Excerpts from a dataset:

◇ ◇ ◇ ◇ ◇

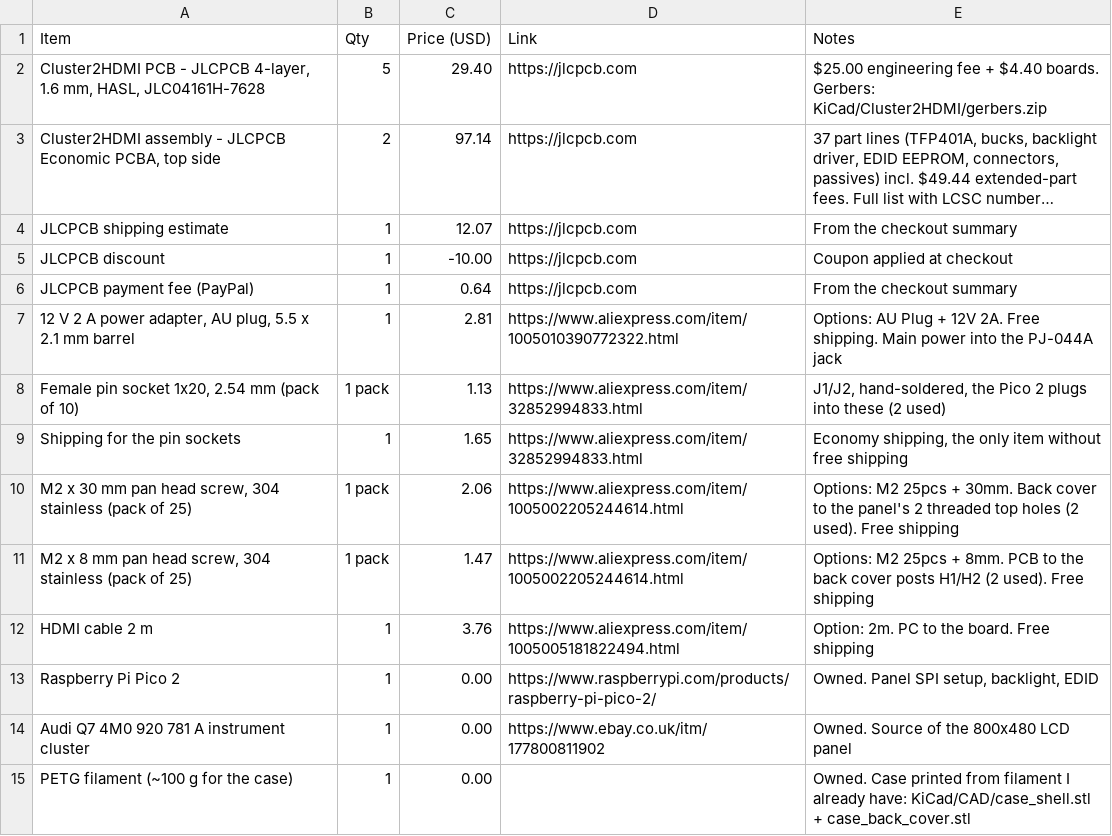
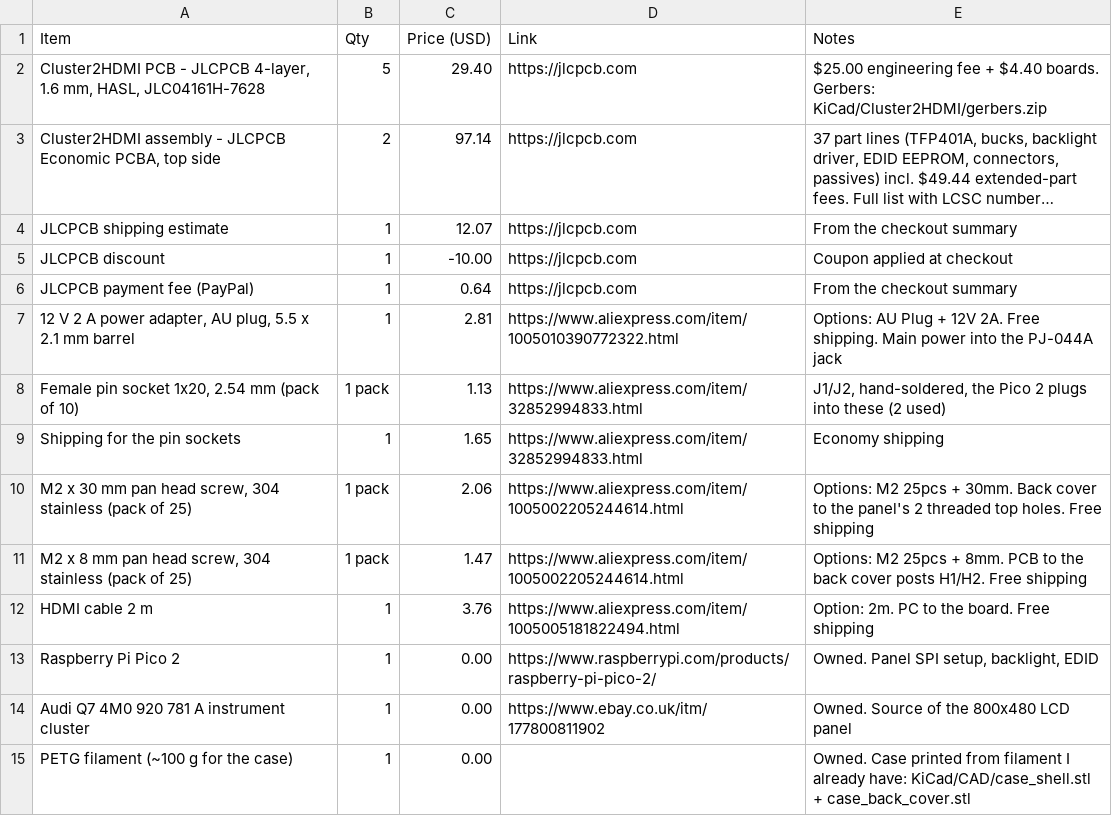
Before and after one commit to vkar9898/Cluster2HDMI, a CSV file: bom.csv, drawn as a sheet; only a part is shown; long unchanged cells end in ….

Commit message:
Fix entries for shipping and screws in bom.csv
Updated shipping and screw entries with corrected descriptions.

```diff
--- a/bom.csv
+++ b/bom.csv
@@ -8,5 +8,5 @@ JLCPCB payment fee (PayPal),1,0.64,https://jlcpcb.com,From the checkout summary
 "Female pin socket 1x20, 2.54 mm (pack of 10)",1 pack,1.13,https://www.aliexpress.com/item/32852994833.html,"J1/J2, hand-soldered, the Pico 2 plugs into these (2 used)"
-Shipping for the pin sockets,1,1.65,https://www.aliexpress.com/item/32852994833.html,"Economy shipping, the only item without free shipping"
-"M2 x 30 mm pan head screw, 304 stainless (pack of 25)",1 pack,2.06,https://www.aliexpress.com/item/1005002205244614.html,Options: M2 25pcs + 30mm. Back cover to the panel's 2 threaded top holes (2 used). Free shipping
-"M2 x 8 mm pan head screw, 304 stainless (pack of 25)",1 pack,1.47,https://www.aliexpress.com/item/1005002205244614.html,Options: M2 25pcs + 8mm. PCB to the back cover posts H1/H2 (2 used). Free shipping
+Shipping for the pin sockets,1,1.65,https://www.aliexpress.com/item/32852994833.html,"Economy shipping"
+"M2 x 30 mm pan head screw, 304 stainless (pack of 25)",1 pack,2.06,https://www.aliexpress.com/item/1005002205244614.html,Options: M2 25pcs + 30mm. Back cover to the panel's 2 threaded top holes. Free shipping
+"M2 x 8 mm pan head screw, 304 stainless (pack of 25)",1 pack,1.47,https://www.aliexpress.com/item/1005002205244614.html,Options: M2 25pcs + 8mm. PCB to the back cover posts H1/H2. Free shipping
 HDMI cable 2 m,1,3.76,https://www.aliexpress.com/item/1005005181822494.html,Option: 2m. PC to the board. Free shipping
```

◇ ◇ ◇ ◇ ◇

▸ **DESCRIPTION OF THE TASK**
Excluding the pictures, reproduce every entry exactly as given.

▸ **WRITTEN ANSWER**
Before and after one commit to vkar9898/Cluster2HDMI, a CSV file: bom.csv, drawn as a sheet; only a part is shown; long unchanged cells end in ….

Commit message:
Fix entries for shipping and screws in bom.csv
Updated shipping and screw entries with corrected descriptions.

```diff
--- a/bom.csv
+++ b/bom.csv
@@ -8,5 +8,5 @@ JLCPCB payment fee (PayPal),1,0.64,https://jlcpcb.com,From the checkout summary
 "Female pin socket 1x20, 2.54 mm (pack of 10)",1 pack,1.13,https://www.aliexpress.com/item/32852994833.html,"J1/J2, hand-soldered, the Pico 2 plugs into these (2 used)"
-Shipping for the pin sockets,1,1.65,https://www.aliexpress.com/item/32852994833.html,"Economy shipping, the only item without free shipping"
-"M2 x 30 mm pan head screw, 304 stainless (pack of 25)",1 pack,2.06,https://www.aliexpress.com/item/1005002205244614.html,Options: M2 25pcs + 30mm. Back cover to the panel's 2 threaded top holes (2 used). Free shipping
-"M2 x 8 mm pan head screw, 304 stainless (pack of 25)",1 pack,1.47,https://www.aliexpress.com/item/1005002205244614.html,Options: M2 25pcs + 8mm. PCB to the back cover posts H1/H2 (2 used). Free shipping
+Shipping for the pin sockets,1,1.65,https://www.aliexpress.com/item/32852994833.html,"Economy shipping"
+"M2 x 30 mm pan head screw, 304 stainless (pack of 25)",1 pack,2.06,https://www.aliexpress.com/item/1005002205244614.html,Options: M2 25pcs + 30mm. Back cover to the panel's 2 threaded top holes. Free shipping
+"M2 x 8 mm pan head screw, 304 stainless (pack of 25)",1 pack,1.47,https://www.aliexpress.com/item/1005002205244614.html,Options: M2 25pcs + 8mm. PCB to the back cover posts H1/H2. Free shipping
 HDMI cable 2 m,1,3.76,https://www.aliexpress.com/item/1005005181822494.html,Option: 2m. PC to the board. Free shipping
```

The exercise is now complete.